[Given data — start]

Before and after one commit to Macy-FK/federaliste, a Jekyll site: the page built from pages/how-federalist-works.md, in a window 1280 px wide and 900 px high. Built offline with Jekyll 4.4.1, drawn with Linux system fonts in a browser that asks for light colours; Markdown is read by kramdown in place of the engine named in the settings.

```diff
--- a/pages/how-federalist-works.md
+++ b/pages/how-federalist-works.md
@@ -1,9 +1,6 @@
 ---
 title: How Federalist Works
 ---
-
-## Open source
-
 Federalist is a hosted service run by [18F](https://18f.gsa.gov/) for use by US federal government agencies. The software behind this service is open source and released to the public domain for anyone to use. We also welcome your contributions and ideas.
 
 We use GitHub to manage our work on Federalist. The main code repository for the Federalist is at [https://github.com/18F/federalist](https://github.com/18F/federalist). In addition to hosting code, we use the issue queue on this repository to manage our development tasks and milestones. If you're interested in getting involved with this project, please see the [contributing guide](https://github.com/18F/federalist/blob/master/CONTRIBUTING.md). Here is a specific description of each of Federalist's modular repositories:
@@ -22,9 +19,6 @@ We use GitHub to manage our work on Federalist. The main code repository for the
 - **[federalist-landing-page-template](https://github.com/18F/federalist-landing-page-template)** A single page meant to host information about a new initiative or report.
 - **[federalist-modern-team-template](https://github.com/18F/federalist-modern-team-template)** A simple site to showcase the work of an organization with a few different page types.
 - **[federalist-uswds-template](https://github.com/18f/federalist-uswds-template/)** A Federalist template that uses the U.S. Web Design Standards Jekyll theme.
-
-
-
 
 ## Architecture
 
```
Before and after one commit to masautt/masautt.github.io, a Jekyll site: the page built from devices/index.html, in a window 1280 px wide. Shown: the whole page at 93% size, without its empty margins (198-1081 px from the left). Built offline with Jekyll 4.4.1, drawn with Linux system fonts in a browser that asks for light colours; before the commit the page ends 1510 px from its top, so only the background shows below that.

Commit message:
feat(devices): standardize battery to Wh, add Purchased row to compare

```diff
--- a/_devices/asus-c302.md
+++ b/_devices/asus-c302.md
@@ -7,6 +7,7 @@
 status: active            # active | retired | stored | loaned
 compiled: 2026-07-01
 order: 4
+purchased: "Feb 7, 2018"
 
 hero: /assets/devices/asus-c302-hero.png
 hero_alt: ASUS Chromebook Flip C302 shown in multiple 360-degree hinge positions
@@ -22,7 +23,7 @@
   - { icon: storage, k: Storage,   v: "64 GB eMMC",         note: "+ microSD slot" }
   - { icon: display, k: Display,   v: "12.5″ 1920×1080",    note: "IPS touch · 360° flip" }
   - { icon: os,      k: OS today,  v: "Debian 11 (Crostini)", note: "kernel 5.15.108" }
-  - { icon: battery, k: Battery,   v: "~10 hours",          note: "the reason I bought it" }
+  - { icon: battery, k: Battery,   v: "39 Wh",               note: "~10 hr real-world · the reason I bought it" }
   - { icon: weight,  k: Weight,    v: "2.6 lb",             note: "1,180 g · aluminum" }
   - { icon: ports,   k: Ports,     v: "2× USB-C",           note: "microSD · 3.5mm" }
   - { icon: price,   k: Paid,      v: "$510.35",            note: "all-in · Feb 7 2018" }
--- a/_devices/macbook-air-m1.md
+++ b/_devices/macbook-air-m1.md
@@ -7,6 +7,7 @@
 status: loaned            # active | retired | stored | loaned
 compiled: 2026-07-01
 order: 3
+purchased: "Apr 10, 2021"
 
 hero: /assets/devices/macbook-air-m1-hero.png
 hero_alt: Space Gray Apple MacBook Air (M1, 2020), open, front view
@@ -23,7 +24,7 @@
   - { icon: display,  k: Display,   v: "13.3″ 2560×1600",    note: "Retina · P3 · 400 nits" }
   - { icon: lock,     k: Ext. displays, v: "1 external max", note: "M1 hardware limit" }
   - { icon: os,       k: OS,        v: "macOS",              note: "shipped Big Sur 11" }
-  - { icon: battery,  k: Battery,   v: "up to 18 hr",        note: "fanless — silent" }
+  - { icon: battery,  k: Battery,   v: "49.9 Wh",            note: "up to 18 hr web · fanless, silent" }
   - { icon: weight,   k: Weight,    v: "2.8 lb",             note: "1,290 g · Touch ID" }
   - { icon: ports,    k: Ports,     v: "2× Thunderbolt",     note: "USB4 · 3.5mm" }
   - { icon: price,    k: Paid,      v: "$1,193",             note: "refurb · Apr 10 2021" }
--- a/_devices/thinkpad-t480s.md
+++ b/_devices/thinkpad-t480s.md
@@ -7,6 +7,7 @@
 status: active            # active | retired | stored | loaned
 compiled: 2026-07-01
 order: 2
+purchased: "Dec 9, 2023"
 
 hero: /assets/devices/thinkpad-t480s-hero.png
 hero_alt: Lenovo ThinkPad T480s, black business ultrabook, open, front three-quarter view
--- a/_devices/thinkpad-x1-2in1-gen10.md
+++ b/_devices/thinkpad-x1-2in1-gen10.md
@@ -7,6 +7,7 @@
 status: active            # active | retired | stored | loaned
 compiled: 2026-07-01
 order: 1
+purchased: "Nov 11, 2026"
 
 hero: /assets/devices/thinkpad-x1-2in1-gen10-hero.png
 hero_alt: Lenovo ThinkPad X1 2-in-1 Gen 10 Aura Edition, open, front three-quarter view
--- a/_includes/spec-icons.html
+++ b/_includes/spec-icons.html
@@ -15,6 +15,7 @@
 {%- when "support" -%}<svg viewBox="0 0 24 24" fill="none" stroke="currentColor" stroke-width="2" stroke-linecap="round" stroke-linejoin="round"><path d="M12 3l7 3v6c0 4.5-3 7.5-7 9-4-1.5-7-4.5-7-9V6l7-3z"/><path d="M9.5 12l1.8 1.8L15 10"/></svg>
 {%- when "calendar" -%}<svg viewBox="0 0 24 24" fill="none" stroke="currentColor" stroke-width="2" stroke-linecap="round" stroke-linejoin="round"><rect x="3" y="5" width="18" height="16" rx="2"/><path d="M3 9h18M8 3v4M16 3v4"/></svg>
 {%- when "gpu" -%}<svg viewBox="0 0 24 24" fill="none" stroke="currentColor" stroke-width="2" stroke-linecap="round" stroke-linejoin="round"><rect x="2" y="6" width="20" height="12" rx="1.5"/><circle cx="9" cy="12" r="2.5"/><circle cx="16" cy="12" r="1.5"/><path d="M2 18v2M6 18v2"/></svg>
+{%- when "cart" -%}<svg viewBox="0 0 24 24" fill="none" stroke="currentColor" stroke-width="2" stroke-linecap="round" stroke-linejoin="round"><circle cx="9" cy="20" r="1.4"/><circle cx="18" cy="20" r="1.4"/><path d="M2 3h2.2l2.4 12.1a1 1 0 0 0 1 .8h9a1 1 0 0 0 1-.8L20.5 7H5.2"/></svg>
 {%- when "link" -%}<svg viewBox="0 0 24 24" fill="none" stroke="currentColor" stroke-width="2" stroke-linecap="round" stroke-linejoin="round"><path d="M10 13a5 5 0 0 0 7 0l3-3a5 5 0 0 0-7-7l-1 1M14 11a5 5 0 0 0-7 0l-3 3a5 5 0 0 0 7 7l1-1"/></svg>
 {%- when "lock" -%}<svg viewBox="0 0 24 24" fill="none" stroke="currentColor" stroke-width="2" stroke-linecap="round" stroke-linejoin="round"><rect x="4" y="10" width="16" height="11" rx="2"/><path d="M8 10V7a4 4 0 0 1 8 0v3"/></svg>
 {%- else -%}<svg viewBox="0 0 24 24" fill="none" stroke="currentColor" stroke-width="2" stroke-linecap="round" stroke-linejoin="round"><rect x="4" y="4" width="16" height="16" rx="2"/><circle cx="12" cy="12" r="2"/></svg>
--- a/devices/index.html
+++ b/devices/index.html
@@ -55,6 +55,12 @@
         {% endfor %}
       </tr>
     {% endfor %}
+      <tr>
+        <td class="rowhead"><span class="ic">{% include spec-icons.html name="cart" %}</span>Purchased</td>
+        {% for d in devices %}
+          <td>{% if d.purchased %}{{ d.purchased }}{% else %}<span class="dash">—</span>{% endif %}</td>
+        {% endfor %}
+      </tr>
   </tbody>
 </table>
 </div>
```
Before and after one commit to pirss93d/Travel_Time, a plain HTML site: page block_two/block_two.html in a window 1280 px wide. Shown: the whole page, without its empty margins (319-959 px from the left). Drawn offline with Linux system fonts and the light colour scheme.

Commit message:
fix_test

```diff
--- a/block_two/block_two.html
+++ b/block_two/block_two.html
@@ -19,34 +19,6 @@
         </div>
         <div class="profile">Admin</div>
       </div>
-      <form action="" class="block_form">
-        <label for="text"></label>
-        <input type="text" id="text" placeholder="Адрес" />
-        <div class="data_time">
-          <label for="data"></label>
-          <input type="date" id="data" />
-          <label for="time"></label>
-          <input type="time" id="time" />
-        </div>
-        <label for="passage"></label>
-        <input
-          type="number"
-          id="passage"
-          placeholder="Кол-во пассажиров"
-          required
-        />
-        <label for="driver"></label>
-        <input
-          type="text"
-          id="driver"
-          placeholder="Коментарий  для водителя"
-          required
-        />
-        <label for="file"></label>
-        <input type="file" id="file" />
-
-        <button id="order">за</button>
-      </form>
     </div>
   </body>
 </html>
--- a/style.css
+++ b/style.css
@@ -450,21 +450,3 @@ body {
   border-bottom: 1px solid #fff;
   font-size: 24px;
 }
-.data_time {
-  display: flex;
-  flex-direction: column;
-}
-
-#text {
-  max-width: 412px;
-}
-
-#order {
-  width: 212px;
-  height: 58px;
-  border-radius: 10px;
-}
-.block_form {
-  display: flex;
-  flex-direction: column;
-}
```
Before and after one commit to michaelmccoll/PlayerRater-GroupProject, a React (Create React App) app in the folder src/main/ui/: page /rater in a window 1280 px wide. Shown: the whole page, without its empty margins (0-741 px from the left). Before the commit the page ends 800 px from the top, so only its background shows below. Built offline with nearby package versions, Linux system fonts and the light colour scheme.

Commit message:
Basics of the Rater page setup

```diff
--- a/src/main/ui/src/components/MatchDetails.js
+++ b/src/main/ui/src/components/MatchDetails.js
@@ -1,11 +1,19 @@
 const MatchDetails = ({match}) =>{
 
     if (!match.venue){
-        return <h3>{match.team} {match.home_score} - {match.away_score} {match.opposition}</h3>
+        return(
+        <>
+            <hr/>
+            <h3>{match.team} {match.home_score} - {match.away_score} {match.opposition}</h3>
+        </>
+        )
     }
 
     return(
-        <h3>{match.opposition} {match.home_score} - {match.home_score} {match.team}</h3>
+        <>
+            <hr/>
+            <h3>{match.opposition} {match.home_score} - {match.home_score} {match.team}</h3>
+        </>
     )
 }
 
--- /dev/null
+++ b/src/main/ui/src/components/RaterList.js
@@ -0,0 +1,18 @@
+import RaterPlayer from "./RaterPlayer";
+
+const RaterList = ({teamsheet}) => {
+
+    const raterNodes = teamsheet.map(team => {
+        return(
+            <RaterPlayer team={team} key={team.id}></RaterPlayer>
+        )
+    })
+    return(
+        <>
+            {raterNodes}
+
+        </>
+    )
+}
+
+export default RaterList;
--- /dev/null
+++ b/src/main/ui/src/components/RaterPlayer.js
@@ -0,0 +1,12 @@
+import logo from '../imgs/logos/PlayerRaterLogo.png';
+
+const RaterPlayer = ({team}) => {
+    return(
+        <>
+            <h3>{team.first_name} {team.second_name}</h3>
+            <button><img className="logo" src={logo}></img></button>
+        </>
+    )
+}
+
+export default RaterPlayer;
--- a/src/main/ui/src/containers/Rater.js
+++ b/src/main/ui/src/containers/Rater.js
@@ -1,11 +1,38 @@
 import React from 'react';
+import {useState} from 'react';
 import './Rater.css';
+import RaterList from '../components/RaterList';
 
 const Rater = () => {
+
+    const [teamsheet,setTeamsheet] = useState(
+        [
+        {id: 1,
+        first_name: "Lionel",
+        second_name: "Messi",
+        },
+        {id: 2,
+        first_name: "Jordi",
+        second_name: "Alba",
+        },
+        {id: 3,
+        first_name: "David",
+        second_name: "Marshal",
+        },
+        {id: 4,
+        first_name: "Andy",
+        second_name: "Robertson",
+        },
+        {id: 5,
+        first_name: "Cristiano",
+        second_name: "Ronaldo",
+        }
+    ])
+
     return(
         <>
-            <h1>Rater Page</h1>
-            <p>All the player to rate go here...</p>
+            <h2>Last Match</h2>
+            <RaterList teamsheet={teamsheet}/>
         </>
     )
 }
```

[Given data — finish]

- The problem -
Based on the entries above, give the number of lines with the string "components" and no further text.

- Task response -
5